_What is being asked_: Where a line of the records holds the string "version", copy that line.

[Data records]
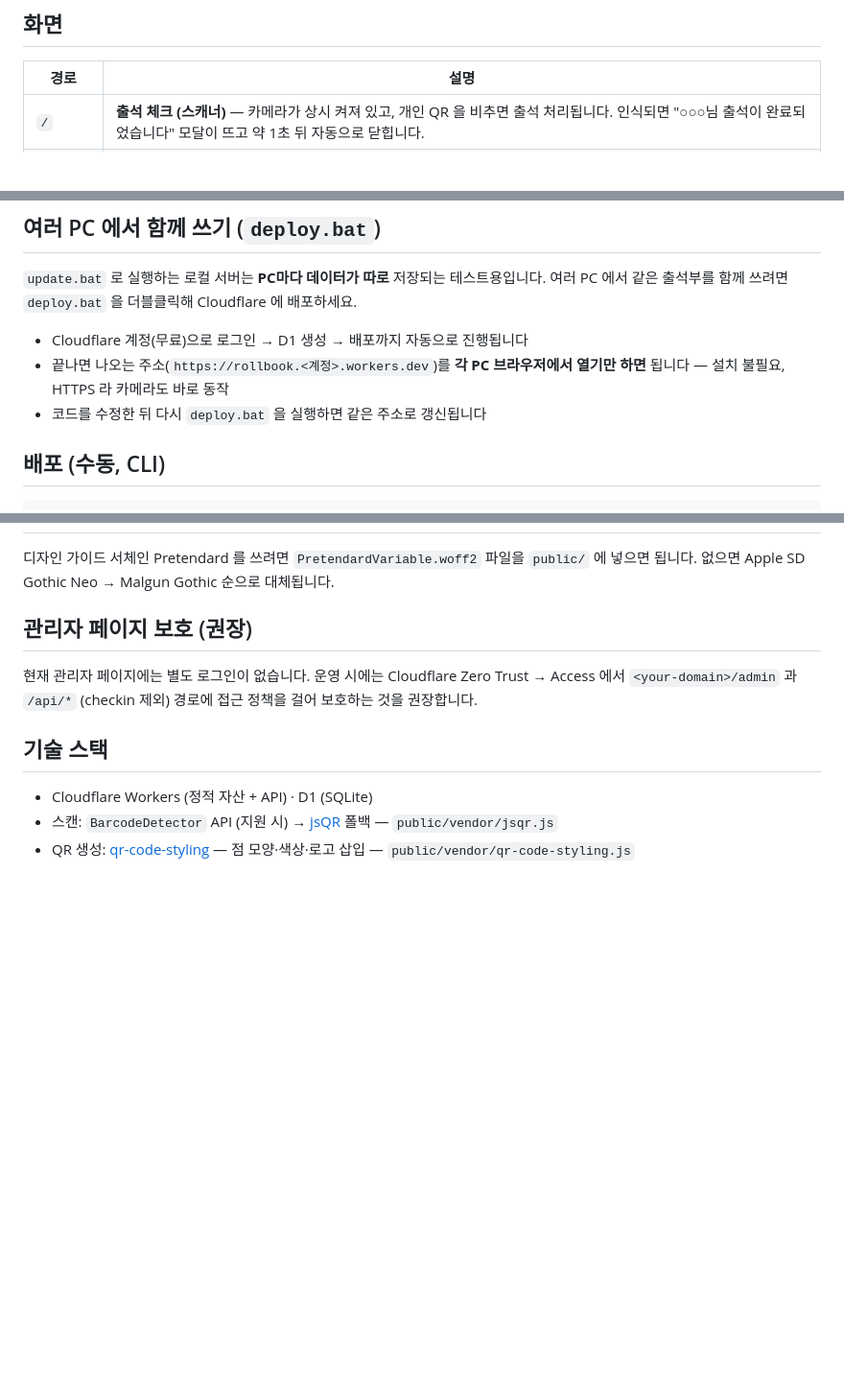
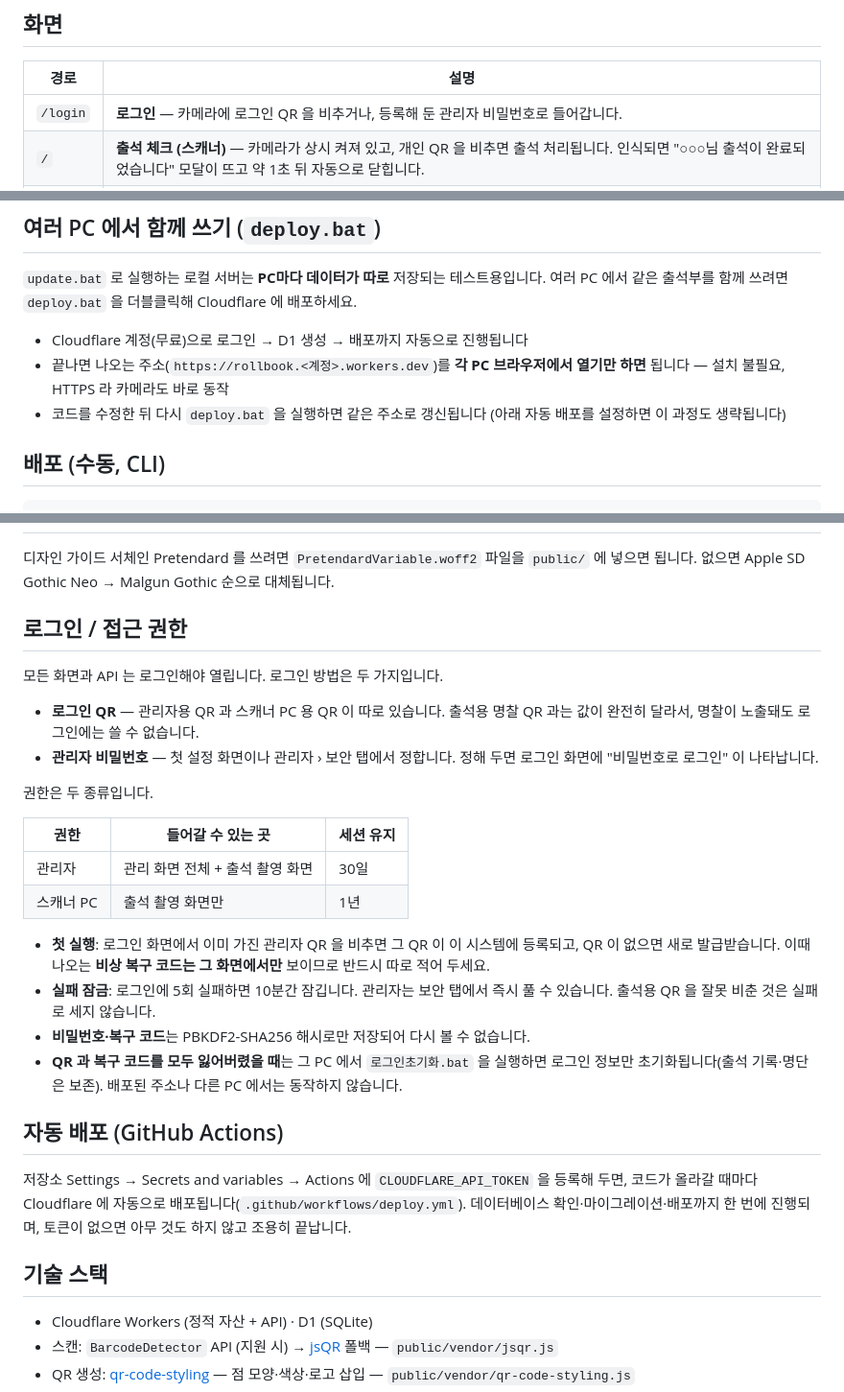
Before and after one commit to Jin-Gyu-19/Rollbook, a Markdown page: README.md, 3 parts joined by grey strips. Shown at 96% size. Rendered like a GitHub page; blank space fills up the shorter version.

Commit message:
README 를 현재 기능에 맞게 갱신
- 로그인/접근 권한(QR·비밀번호·복구 코드·실패 잠금) 설명 추가
- 낡은 '관리자 페이지에 로그인이 없다' 내용 교체
- GitHub 자동 배포 설정 방법 안내

Co-Authored-By: Claude Fable 5 <noreply@anthropic.com>
Claude-Session: https://claude.ai/code/session_01CAACtSeVyjg35DqXZ8W1ks

```diff
--- a/README.md
+++ b/README.md
@@ -6,6 +6,7 @@ QR 코드로 출석을 체크하는 출석부 시스템입니다. Cloudflare Wor
 
 | 경로 | 설명 |
 |---|---|
+| `/login` | **로그인** — 카메라에 로그인 QR 을 비추거나, 등록해 둔 관리자 비밀번호로 들어갑니다. |
 | `/` | **출석 체크 (스캐너)** — 카메라가 상시 켜져 있고, 개인 QR 을 비추면 출석 처리됩니다. 인식되면 "○○○님 출석이 완료되었습니다" 모달이 뜨고 약 1초 뒤 자동으로 닫힙니다. |
 | `/admin` | **관리자** — 출석부 작성·수정·삭제·사용 지정, 출석 현황(출석률·수동 편집), 명단 관리, 로고 삽입 QR 코드 생성·다운로드 |
 
@@ -37,7 +38,7 @@ Windows 에서 `update.bat` 을 더블클릭하면 클라우드(GitHub)의 최
 
 - Cloudflare 계정(무료)으로 로그인 → D1 생성 → 배포까지 자동으로 진행됩니다
 - 끝나면 나오는 주소(`https://rollbook.<계정>.workers.dev`)를 **각 PC 브라우저에서 열기만 하면** 됩니다 — 설치 불필요, HTTPS 라 카메라도 바로 동작
-- 코드를 수정한 뒤 다시 `deploy.bat` 을 실행하면 같은 주소로 갱신됩니다
+- 코드를 수정한 뒤 다시 `deploy.bat` 을 실행하면 같은 주소로 갱신됩니다 (아래 자동 배포를 설정하면 이 과정도 생략됩니다)
 
 ## 배포 (수동, CLI)
 
@@ -64,9 +65,28 @@ npm run deploy
 
 디자인 가이드 서체인 Pretendard 를 쓰려면 `PretendardVariable.woff2` 파일을 `public/` 에 넣으면 됩니다. 없으면 Apple SD Gothic Neo → Malgun Gothic 순으로 대체됩니다.
 
-## 관리자 페이지 보호 (권장)
+## 로그인 / 접근 권한
 
-현재 관리자 페이지에는 별도 로그인이 없습니다. 운영 시에는 Cloudflare Zero Trust → Access 에서 `<your-domain>/admin` 과 `/api/*` (checkin 제외) 경로에 접근 정책을 걸어 보호하는 것을 권장합니다.
+모든 화면과 API 는 로그인해야 열립니다. 로그인 방법은 두 가지입니다.
+
+- **로그인 QR** — 관리자용 QR 과 스캐너 PC 용 QR 이 따로 있습니다. 출석용 명찰 QR 과는 값이 완전히 달라서, 명찰이 노출돼도 로그인에는 쓸 수 없습니다.
+- **관리자 비밀번호** — 첫 설정 화면이나 관리자 › 보안 탭에서 정합니다. 정해 두면 로그인 화면에 "비밀번호로 로그인" 이 나타납니다.
+
+권한은 두 종류입니다.
+
+| 권한 | 들어갈 수 있는 곳 | 세션 유지 |
+|---|---|---|
+| 관리자 | 관리 화면 전체 + 출석 촬영 화면 | 30일 |
+| 스캐너 PC | 출석 촬영 화면만 | 1년 |
+
+- **첫 실행**: 로그인 화면에서 이미 가진 관리자 QR 을 비추면 그 QR 이 이 시스템에 등록되고, QR 이 없으면 새로 발급받습니다. 이때 나오는 **비상 복구 코드는 그 화면에서만** 보이므로 반드시 따로 적어 두세요.
+- **실패 잠금**: 로그인에 5회 실패하면 10분간 잠깁니다. 관리자는 보안 탭에서 즉시 풀 수 있습니다. 출석용 QR 을 잘못 비춘 것은 실패로 세지 않습니다.
+- **비밀번호·복구 코드**는 PBKDF2-SHA256 해시로만 저장되어 다시 볼 수 없습니다.
+- **QR 과 복구 코드를 모두 잃어버렸을 때**는 그 PC 에서 `로그인초기화.bat` 을 실행하면 로그인 정보만 초기화됩니다(출석 기록·명단은 보존). 배포된 주소나 다른 PC 에서는 동작하지 않습니다.
+
+## 자동 배포 (GitHub Actions)
+
+저장소 Settings → Secrets and variables → Actions 에 `CLOUDFLARE_API_TOKEN` 을 등록해 두면, 코드가 올라갈 때마다 Cloudflare 에 자동으로 배포됩니다(`.github/workflows/deploy.yml`). 데이터베이스 확인·마이그레이션·배포까지 한 번에 진행되며, 토큰이 없으면 아무 것도 하지 않고 조용히 끝납니다.
 
 ## 기술 스택
 
```
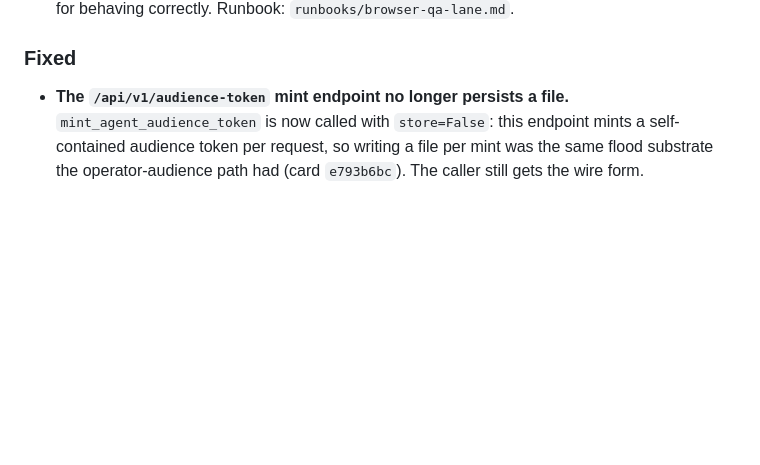
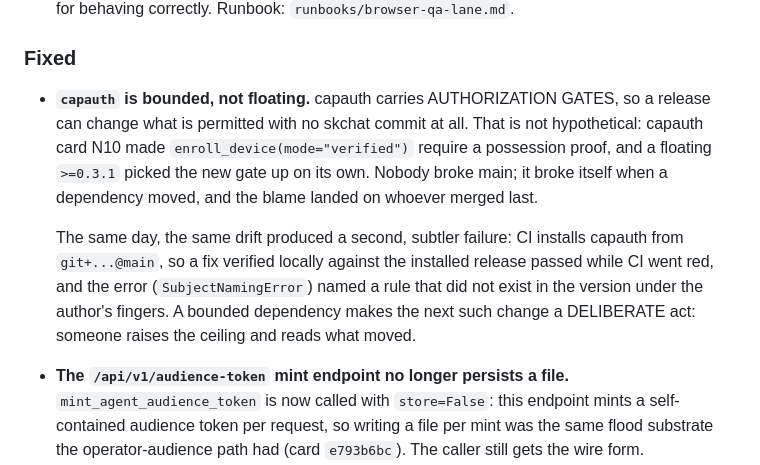
Before and after one commit to smilinTux/skchat, a Markdown page: CHANGELOG.md, the part around the change. GitHub-like rendering; blank space fills up the shorter version.

Commit message:
docs(changelog): record the capauth dependency bound
docs-check tier 2 requires a CHANGELOG entry for any change to pyproject.toml
or src/. It enforces this only on pull_request, where it can diff against the
base ref, which is why this PR passed its push run and failed its PR run on
the same SHA.

Co-Authored-By: Claude Opus 4.7 <noreply@anthropic.com>

```diff
--- a/CHANGELOG.md
+++ b/CHANGELOG.md
@@ -55,6 +55,20 @@ standards.
   morning for behaving correctly. Runbook: `runbooks/browser-qa-lane.md`.
 
 ### Fixed
+- **`capauth` is bounded, not floating.** capauth carries AUTHORIZATION GATES,
+  so a release can change what is permitted with no skchat commit at all. That
+  is not hypothetical: capauth card N10 made `enroll_device(mode="verified")`
+  require a possession proof, and a floating `>=0.3.1` picked the new gate up
+  on its own. Nobody broke main; it broke itself when a dependency moved, and
+  the blame landed on whoever merged last.
+
+  The same day, the same drift produced a second, subtler failure: CI installs
+  capauth from `git+...@main`, so a fix verified locally against the installed
+  release passed while CI went red, and the error (`SubjectNamingError`) named
+  a rule that did not exist in the version under the author's fingers. A
+  bounded dependency makes the next such change a DELIBERATE act: someone
+  raises the ceiling and reads what moved.
+
 - **The `/api/v1/audience-token` mint endpoint no longer persists a file.**
   `mint_agent_audience_token` is now called with `store=False`: this endpoint
   mints a self-contained audience token per request, so writing a file per mint
```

_Answer to the exercise_:
Before and after one commit to Jin-Gyu-19/Rollbook, a Markdown page: README.md, 3 parts joined by grey strips. Shown at 96% size. Rendered like a GitHub page; blank space fills up the shorter version.
Before and after one commit to smilinTux/skchat, a Markdown page: CHANGELOG.md, the part around the change. GitHub-like rendering; blank space fills up the shorter version.
+  a rule that did not exist in the version under the author's fingers. A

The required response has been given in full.